The partners own electric power utilities including Dominion Virginia Power and Duke Carolinas that, as monopolies, are able to charge their ratepayers for the costs of building and fueling power plants, including plants that burn natural gas.
“The problem with this set-up is that it allows the utilities to use their captive ratepayers to ensure a continuous demand for natural gas, to be supplied by the ACP,” said Ivy Main, an attorney and energy writer who serves as the Virginia Chapter’s Renewable Energy Chair, and led Sierra Club’s inquiry into the antitrust issues. “The result is good for Dominion and Duke but bad for their ratepayers, because it shifts onto customers the risks that are otherwise inherent in building and operating a gas pipeline. It also means Dominion Virginia Power and Duke Carolinas have an incentive to build more natural gas generating plants in order to create more demand for gas from the ACP. This locks customers into paying for these gas plants for decades to come, regardless of what happens to gas prices, and regardless of whether ratepayers would be better off with alternatives like wind and solar.”
These issues were first raised with the Federal Trade Commission on May 12 by Michael Hirrel, an attorney formerly with the Antitrust Division of the Department of Justice. Mr. Hirrel expressed concern that the activities of the utility investors in the ACP may violate Section 2 of the Sherman Act and Section 5 of the Federal Trade Commission Act, and asked the FTC to investigate.

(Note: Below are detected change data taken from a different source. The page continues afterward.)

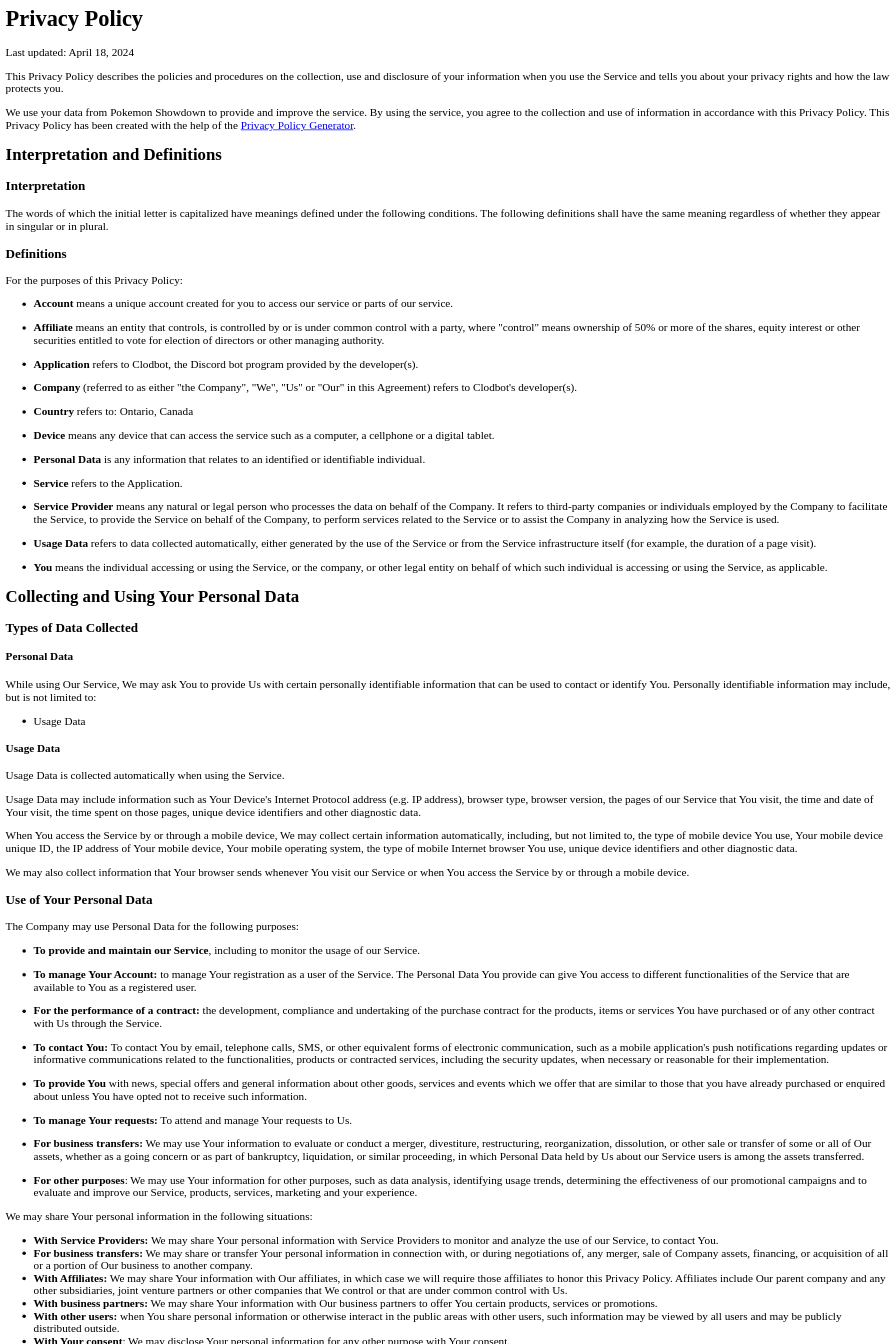
Repository: danielzhang2001/Clodbot
Page: privacy-policy.html
These files come from the project's save history. The page is drawn as it stood at one moment and after the next save; the edit follows.
The browser window is 1280 px wide. The pictures show the part of the page from y = 0 to 1920 px (the page is 3580 px tall), at 70% of full size.

Above is the page before, as saved 2024-04-18 00:59:11.

### privacy-policy.html
<h1>Privacy Policy</h1>
<p>Last updated: April 18, 2024</p>
<p>This Privacy Policy describes the policies and procedures on the collection, use and disclosure of your information
  when you use the Service and tells you about your privacy rights and how the law protects you.</p>
<p>We use your data from Pokemon Showdown to provide and improve the service. By using the service, you agree to the
  collection and use of information in accordance with this Privacy Policy. This Privacy Policy has been created with
  the help of the
  <a href="https://www.termsfeed.com/privacy-policy-generator/" target="_blank">Privacy Policy Generator</a>.
</p>
<h2>Interpretation and Definitions</h2>
<h3>Interpretation</h3>
<p>The words of which the initial letter is capitalized have meanings defined under the following conditions. The
  following definitions shall have the same meaning regardless of whether they appear in singular or in plural.</p>
<h3>Definitions</h3>
<p>For the purposes of this Privacy Policy:</p>
<ul>
  <li>
    <p><strong>Account</strong> means a unique account created for you to access our service or parts of our service.
    </p>
  </li>
  <li>
    <p><strong>Affiliate</strong> means an entity that controls, is controlled by or is under common control with a
      party, where &quot;control&quot; means ownership of 50% or more of the shares, equity interest or other securities
      entitled to vote for election of directors or other managing authority.</p>
  </li>
  <li>
    <p><strong>Application</strong> refers to Clodbot, the Discord bot program provided by the developer(s).</p>
  </li>
  <li>
    <p><strong>Company</strong> (referred to as either &quot;the Company&quot;, &quot;We&quot;, &quot;Us&quot; or
      &quot;Our&quot; in this Agreement) refers to Clodbot's developer(s).</p>
  </li>
  <li>
    <p><strong>Country</strong> refers to: Ontario, Canada</p>
  </li>
  <li>
    <p><strong>Device</strong> means any device that can access the service such as a computer, a cellphone or a digital
      tablet.</p>
  </li>
  <li>
    <p><strong>Personal Data</strong> is any information that relates to an identified or identifiable individual.</p>
  </li>
  <li>
    <p><strong>Service</strong> refers to the Application.</p>
  </li>
  <li>
    <p><strong>Service Provider</strong> means any natural or legal person who processes the data on behalf of the
      Company. It refers to third-party companies or individuals employed by the Company to facilitate the Service, to
      provide the Service on behalf of the Company, to perform services related to the Service or to assist the Company
      in analyzing how the Service is used.</p>
  </li>
  <li>
    <p><strong>Usage Data</strong> refers to data collected automatically, either generated by the use of the Service or
      from the Service infrastructure itself (for example, the duration of a page visit).</p>
  </li>
  <li>
    <p><strong>You</strong> means the individual accessing or using the Service, or the company, or other legal entity
      on behalf of which such individual is accessing or using the Service, as applicable.</p>
  </li>
</ul>
<h2>Collecting and Using Your Personal Data</h2>
<h3>Types of Data Collected</h3>
<h4>Personal Data</h4>
<p>While using Our Service, We may ask You to provide Us with certain personally identifiable information that can be
  used to contact or identify You. Personally identifiable information may include, but is not limited to:</p>
<ul>
  <li>Usage Data</li>
</ul>
<h4>Usage Data</h4>
<p>Usage Data is collected automatically when using the Service.</p>
<p>Usage Data may include information such as Your Device's Internet Protocol address (e.g. IP address), browser type,
  browser version, the pages of our Service that You visit, the time and date of Your visit, the time spent on those
  pages, unique device identifiers and other diagnostic data.</p>
<p>When You access the Service by or through a mobile device, We may collect certain information automatically,
  including, but not limited to, the type of mobile device You use, Your mobile device unique ID, the IP address of Your
  mobile device, Your mobile operating system, the type of mobile Internet browser You use, unique device identifiers
  and other diagnostic data.</p>
<p>We may also collect information that Your browser sends whenever You visit our Service or when You access the Service
  by or through a mobile device.</p>
<h3>Use of Your Personal Data</h3>
<p>The Company may use Personal Data for the following purposes:</p>
<ul>
  <li>
    <p><strong>To provide and maintain our Service</strong>, including to monitor the usage of our Service.</p>
  </li>
  <li>
    <p><strong>To manage Your Account:</strong> to manage Your registration as a user of the Service. The Personal Data
      You provide can give You access to different functionalities of the Service that are available to You as a
      registered user.</p>
  </li>
  <li>
    <p><strong>For the performance of a contract:</strong> the development, compliance and undertaking of the purchase
      contract for the products, items or services You have purchased or of any other contract with Us through the
      Service.</p>
  </li>
  <li>
    <p><strong>To contact You:</strong> To contact You by email, telephone calls, SMS, or other equivalent forms of
      electronic communication, such as a mobile application's push notifications regarding updates or informative
      communications related to the functionalities, products or contracted services, including the security updates,
      when necessary or reasonable for their implementation.</p>
  </li>
  <li>
    <p><strong>To provide You</strong> with news, special offers and general information about other goods, services and
      events which we offer that are similar to those that you have already purchased or enquired about unless You have
      opted not to receive such information.</p>
  </li>
  <li>
    <p><strong>To manage Your requests:</strong> To attend and manage Your requests to Us.</p>
  </li>
  <li>
    <p><strong>For business transfers:</strong> We may use Your information to evaluate or conduct a merger,
      divestiture, restructuring, reorganization, dissolution, or other sale or transfer of some or all of Our assets,
      whether as a going concern or as part of bankruptcy, liquidation, or similar proceeding, in which Personal Data
      held by Us about our Service users is among the assets transferred.</p>
  </li>
  <li>
    <p><strong>For other purposes</strong>: We may use Your information for other purposes, such as data analysis,
      identifying usage trends, determining the effectiveness of our promotional campaigns and to evaluate and improve
      our Service, products, services, marketing and your experience.</p>
  </li>
</ul>
<p>We may share Your personal information in the following situations:</p>
<ul>
  <li><strong>With Service Providers:</strong> We may share Your personal information with Service Providers to monitor
    and analyze the use of our Service, to contact You.</li>
  <li><strong>For business transfers:</strong> We may share or transfer Your personal information in connection with, or
    during negotiations of, any merger, sale of Company assets, financing, or acquisition of all or a portion of Our
    business to another company.</li>
  <li><strong>With Affiliates:</strong> We may share Your information with Our affiliates, in which case we will require
    those affiliates to honor this Privacy Policy. Affiliates include Our parent company and any other subsidiaries,
    joint venture partners or other companies that We control or that are under common control with Us.</li>
  <li><strong>With business partners:</strong> We may share Your information with Our business partners to offer You
    certain products, services or promotions.</li>
  <li><strong>With other users:</strong> when You share personal information or otherwise interact in the public areas
    with other users, such information may be viewed by all users and may be publicly distributed outside.</li>
  <li><strong>With Your consent</strong>: We may disclose Your personal information for any other purpose with Your
    consent.</li>
</ul>
<h3>Retention of Your Personal Data</h3>
<p>The Company will retain Your Personal Data only for as long as is necessary for the purposes set out in this Privacy
  Policy. We will retain and use Your Personal Data to the extent necessary to comply with our legal obligations (for
  example, if we are required to retain your data to comply with applicable laws), resolve disputes, and enforce our
  legal agreements and policies.</p>
<p>The Company will also retain Usage Data for internal analysis purposes. Usage Data is generally retained for a
  shorter period of time, except when this data is used to strengthen the security or to improve the functionality of
  Our Service, or We are legally obligated to retain this data for longer time periods.</p>
<h3>Transfer of Your Personal Data</h3>
<p>Your information, including Personal Data, is processed at the Company's operating offices and in any other places
  where the parties involved in the processing are located. It means that this information may be transferred to — and
  maintained on — computers located outside of Your state, province, country or other governmental jurisdiction where
  the data protection laws may differ than those from Your jurisdiction.</p>
<p>Your consent to this Privacy Policy followed by Your submission of such information represents Your agreement to that
  transfer.</p>
<p>The Company will take all steps reasonably necessary to ensure that Your data is treated securely and in accordance
  with this Privacy Policy and no transfer of Your Personal Data will take place to an organization or a country unless
  there are adequate controls in place including the security of Your data and other personal information.</p>
<h3>Delete Your Personal Data</h3>
<p>You have the right to delete or request that We assist in deleting the Personal Data that We have collected about
  You.</p>
<p>Our Service may give You the ability to delete certain information about You from within the Service.</p>
<p>You may update, amend, or delete Your information at any time by signing in to Your Account, if you have one, and
  visiting the account settings section that allows you to manage Your personal information. You may also contact Us to
  request access to, correct, or delete any personal information that You have provided to Us.</p>
<p>Please note, however, that We may need to retain certain information when we have a legal obligation or lawful basis
  to do so.</p>
<h3>Disclosure of Your Personal Data</h3>
<h4>Business Transactions</h4>
<p>If the Company is involved in a merger, acquisition or asset sale, Your Personal Data may be transferred. We will
  provide notice before Your Personal Data is transferred and becomes subject to a different Privacy Policy.</p>
<h4>Law enforcement</h4>
<p>Under certain circumstances, the Company may be required to disclose Your Personal Data if required to do so by law
  or in response to valid requests by public authorities (e.g. a court or a government agency).</p>
<h4>Other legal requirements</h4>
<p>The Company may disclose Your Personal Data in the good faith belief that such action is necessary to:</p>
<ul>
  <li>Comply with a legal obligation</li>
  <li>Protect and defend the rights or property of the Company</li>
  <li>Prevent or investigate possible wrongdoing in connection with the Service</li>
  <li>Protect the personal safety of Users of the Service or the public</li>
  <li>Protect against legal liability</li>
</ul>
<h3>Security of Your Personal Data</h3>
<p>The security of Your Personal Data is important to Us, but remember that no method of transmission over the Internet,
  or method of electronic storage is 100% secure. While We strive to use commercially acceptable means to protect Your
  Personal Data, We cannot guarantee its absolute security.</p>
<h2>Children's Privacy</h2>
<p>Our Service does not address anyone under the age of 13. We do not knowingly collect personally identifiable
  information from anyone under the age of 13. If You are a parent or guardian and You are aware that Your child has
  provided Us with Personal Data, please contact Us. If We become aware that We have collected Personal Data from anyone
  under the age of 13 without verification of parental consent, We take steps to remove that information from Our
  servers.</p>
<p>If We need to rely on consent as a legal basis for processing Your information and Your country requires consent from
  a parent, We may require Your parent's consent before We collect and use that information.</p>
<h2>Links to Other Websites</h2>
<p>Our Service may contain links to other websites that are not operated by Us. If You click on a third party link, You
  will be directed to that third party's site. We strongly advise You to review the Privacy Policy of every site You
  visit.</p>
<p>We have no control over and assume no responsibility for the content, privacy policies or practices of any third
  party sites or services.</p>
<h2>Changes to this Privacy Policy</h2>
<p>We may update Our Privacy Policy from time to time. We will notify You of any changes by posting the new Privacy
  Policy on this page.</p>
<p>We will let You know via email and/or a prominent notice on Our Service, prior to the change becoming effective and
  update the &quot;Last updated&quot; date at the top of this Privacy Policy.</p>
<p>You are advised to review this Privacy Policy periodically for any changes. Changes to this Privacy Policy are
  effective when they are posted on this page.</p>
<h2>Contact Us</h2>
<p>If you have any questions about this Privacy Policy, You can contact us:</p>
<ul>
  <li>By email: <a href="mailto:danielzhang3469@gmail.com">danielzhang3469@gmail.com</a></li>
</ul>

After the next save:
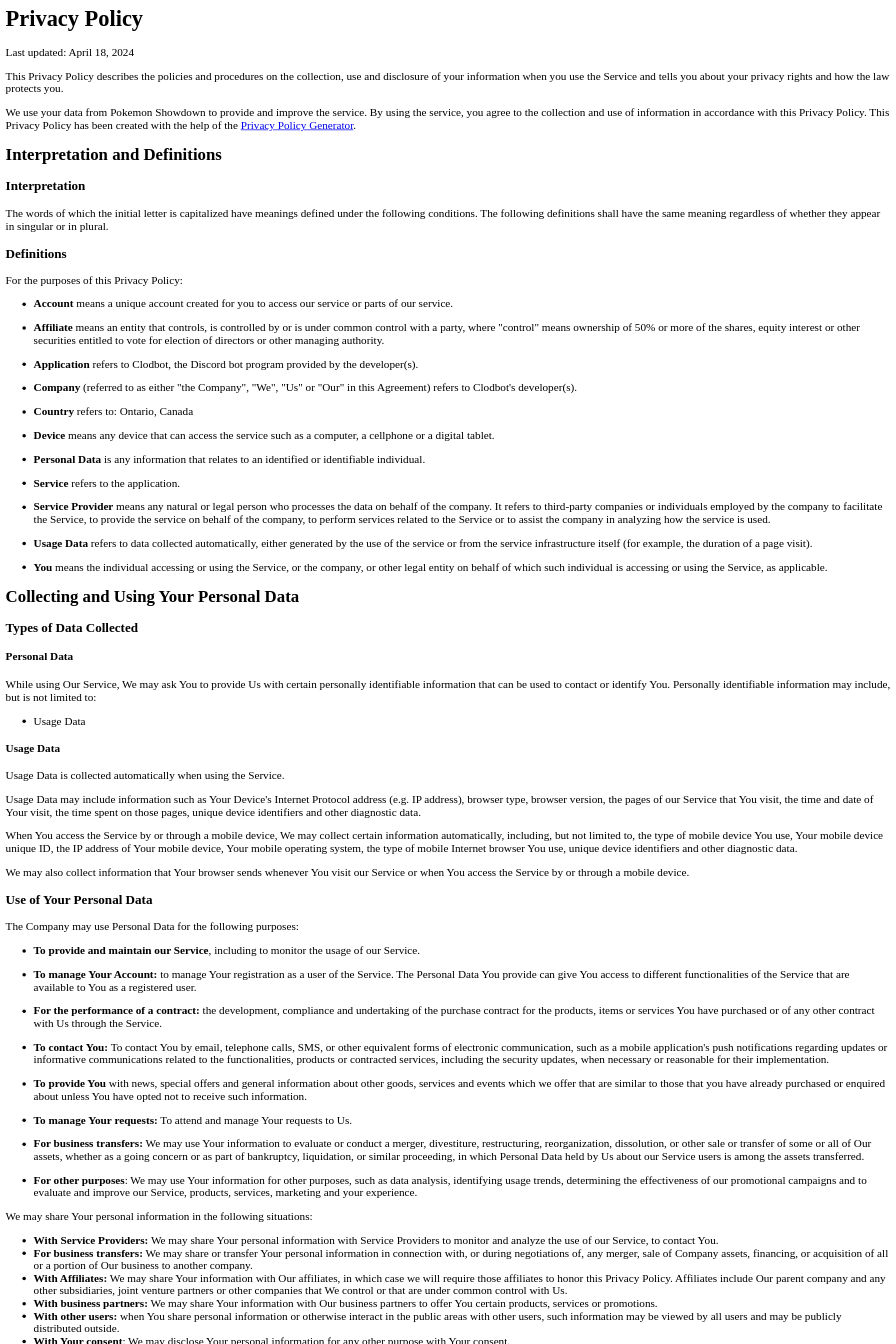
Saved 41 s later.
--- a/privacy-policy.html
+++ b/privacy-policy.html
@@ -41,17 +41,17 @@
     <p><strong>Personal Data</strong> is any information that relates to an identified or identifiable individual.</p>
   </li>
   <li>
-    <p><strong>Service</strong> refers to the Application.</p>
+    <p><strong>Service</strong> refers to the application.</p>
   </li>
   <li>
     <p><strong>Service Provider</strong> means any natural or legal person who processes the data on behalf of the
-      Company. It refers to third-party companies or individuals employed by the Company to facilitate the Service, to
-      provide the Service on behalf of the Company, to perform services related to the Service or to assist the Company
-      in analyzing how the Service is used.</p>
-  </li>
-  <li>
-    <p><strong>Usage Data</strong> refers to data collected automatically, either generated by the use of the Service or
-      from the Service infrastructure itself (for example, the duration of a page visit).</p>
+      company. It refers to third-party companies or individuals employed by the company to facilitate the Service, to
+      provide the service on behalf of the company, to perform services related to the Service or to assist the company
+      in analyzing how the service is used.</p>
+  </li>
+  <li>
+    <p><strong>Usage Data</strong> refers to data collected automatically, either generated by the use of the service or
+      from the service infrastructure itself (for example, the duration of a page visit).</p>
   </li>
   <li>
     <p><strong>You</strong> means the individual accessing or using the Service, or the company, or other legal entity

“Sierra Club has been urging Dominion to move away from fossil fuels to clean energy, and we are actively opposing the ACP due to the threat it poses to the environment, local communities and ratepayers,” said Kate Addleson, Virginia Chapter Director. “These issues are directly linked. Having invested in the ACP, Dominion and Duke now have a huge incentive to build more gas plants. In fact, we are seeing this already. Not only is Dominion building a huge, new 1,600-megawatt gas plant in Greensville, but it also wants to add another 9,000 megawatts of gas between now and 2040. Meanwhile, in the way of renewable energy, it has committed to only 400 megawatts of solar.”
“We live in a time of climate change, and a time when other utilities are transitioning away from dirty fuels,” said Kirk Bowers, Pipelines Program Manager for the Virginia Chapter. “Natural gas is cheap now because the price doesn’t reflect its true cost to consumers and society, but it won’t always be cheap. Dominion and Duke want to lock customers into fracked gas to make money. But in doing that, they are shifting the risk onto customers,and they are shutting out developers of wind and solar, harming competition as well.”
The Sierra Club is urging the FTC to open an investigation of the ACP and other pipelines to further look intothis potential conflict of interest.
The full text of the letter, with all attached documents can be found here: wp.vasierraclub.org/LetterInFull.pdf